The scenes of the classes are few and far between, there is no preciousness in photographing their movements or their mai (dances). It is precisely in the last chapter where this choice of script —unlike what other series with a more traditional or gimmicky narrative are used to— is most valued, giving us a perfect ellipsis that places us where we should be, waiting. The intimacy shown with the respect due to its characters, tenderness, companionship, tolerance, imbues the series with its small gestures, the rays of the sun on the breakfast table, Kiyo’s delicate dishes…, a process that begins with the adventure of daily shopping, full of discoveries, of individual characters who are experts in what they sell, while Kiyo mentally creates associations between food, emotions, memories and people.
The love for food and for diners creates a bubble of happiness in which those who live by making and those who live by eating float, and the correlation of recipes and emotions flows with a naturalness inversely proportional to those vacuous foodxploitation films, where the delicacies are only a reflection of the smugness of the person who prepares them. Throughout the series, we will hear “normal” several times, always with a positive nuance.

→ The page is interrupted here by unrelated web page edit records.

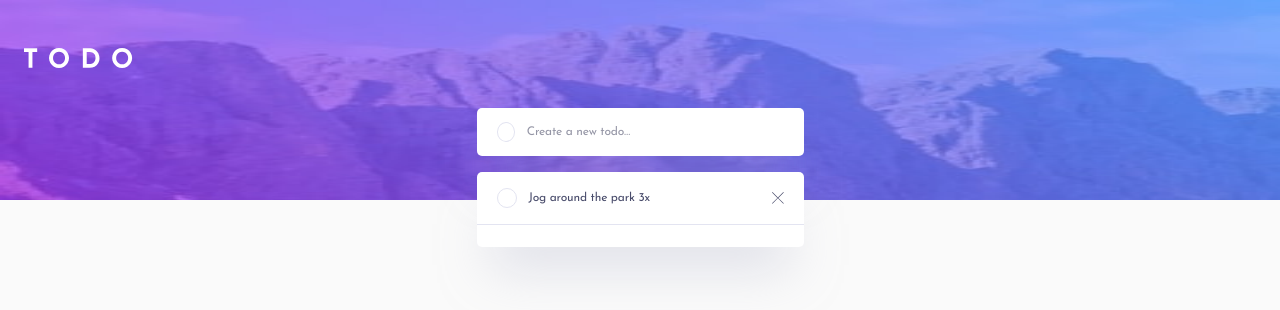
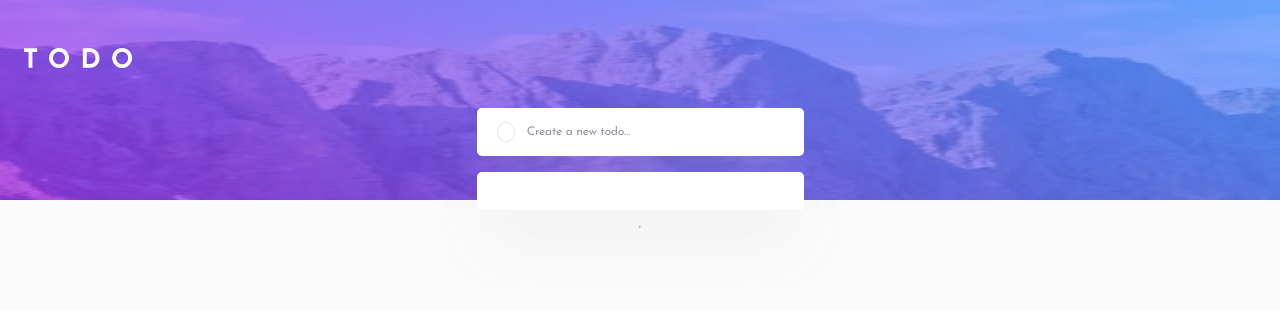
Before and after one commit to achiewe/Todo-app, a React (Vite) app: page / in a window 1280 px wide. Shown: the top 310 px of the page. Built offline with nearby package versions, Linux system fonts and the light colour scheme.

Commit message:
add map method in li tag

```diff
--- a/src/components/Todo.tsx
+++ b/src/components/Todo.tsx
@@ -2,12 +2,13 @@ import { useState } from "react";
 import { useDispatch, useSelector } from "react-redux";
 import styled from "styled-components";
 import { TodoRoot } from "../store/redux";
-import { makeTodo } from "../store/TodoSlice";
+import { makeTodo, toggleReceive } from "../store/TodoSlice";
 import crossSvg from "../assets/icon-cross.svg";
 
 const Todo = (): JSX.Element => {
-  const tasks = useSelector((redux: TodoRoot) => redux.createTodo);
-  console.log(tasks);
+  const todoItems = useSelector(
+    (redux: TodoRoot) => redux.createTodo.myTodoArray
+  );
   const [takeText, setTakeText] = useState<string>("");
   const dispatch = useDispatch();
   const ClickOnSubmit = (e: React.FormEvent<HTMLFormElement>) => {
@@ -16,6 +17,8 @@ const Todo = (): JSX.Element => {
       dispatch(makeTodo(takeText));
     }
   };
+
+  console.log(todoItems);
 
   return (
     <TodoMain>
@@ -29,15 +32,22 @@ const Todo = (): JSX.Element => {
         />
       </form>
       <ul className="itemsUl">
-        <li className="textLi">
-          <div className="circleText">
-            <button className="circle"></button>
-            <h3> Jog around the park 3x</h3>
-          </div>
-          <img className="cross-svg" src={crossSvg} alt="cross svg" />
-        </li>
-        <hr />
+        {todoItems.map((todo, index) => (
+          <li className="textLi" key={index}>
+            <div className="circleText">
+              <button
+                onClick={() => {
+                  dispatch(toggleReceive(todo.id));
+                }}
+                className="circle"
+              ></button>
+              <h3>{todo.wording}</h3>
+            </div>
+            <img className="cross-svg" src={crossSvg} alt="cross svg" />
+          </li>
+        ))}
       </ul>
+      <hr />
     </TodoMain>
   );
 };
```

Symbolically, Kiyo’s challenge will be to prepare dishes that meet this condition, considering the thousand regional variations of each recipe of Japanese cuisine, because what he will achieve will be to satisfy all the palates of the household, stimulating their memories, soothing their discomfort, celebrating, and bringing his own goodness.
The question of feminism, atavism and tradition, anachronisms or the obstacles to combining a modern life in a world encapsulated and anchored in the past, with immovable roles, are not raised or resolved in Makanai, nothing is hinted at, beyond what we are shown, we do not know the structure of the business or the conditions of their work. It will be the tourist viewers who will wonder whether training young girls to perform for men in traditional dance, music or singing is discriminatory or demeaning, whether they are nowadays protected in the workplace, and whether it is permissible for them to have to give up their careers if they are married. The maiko in the series have fun like Little Women, support each other like Our Little Sister, and discover that the walking of the living dead was choreographed before by the actors of the nō theatre, gliding on their feet, remembering their past lives.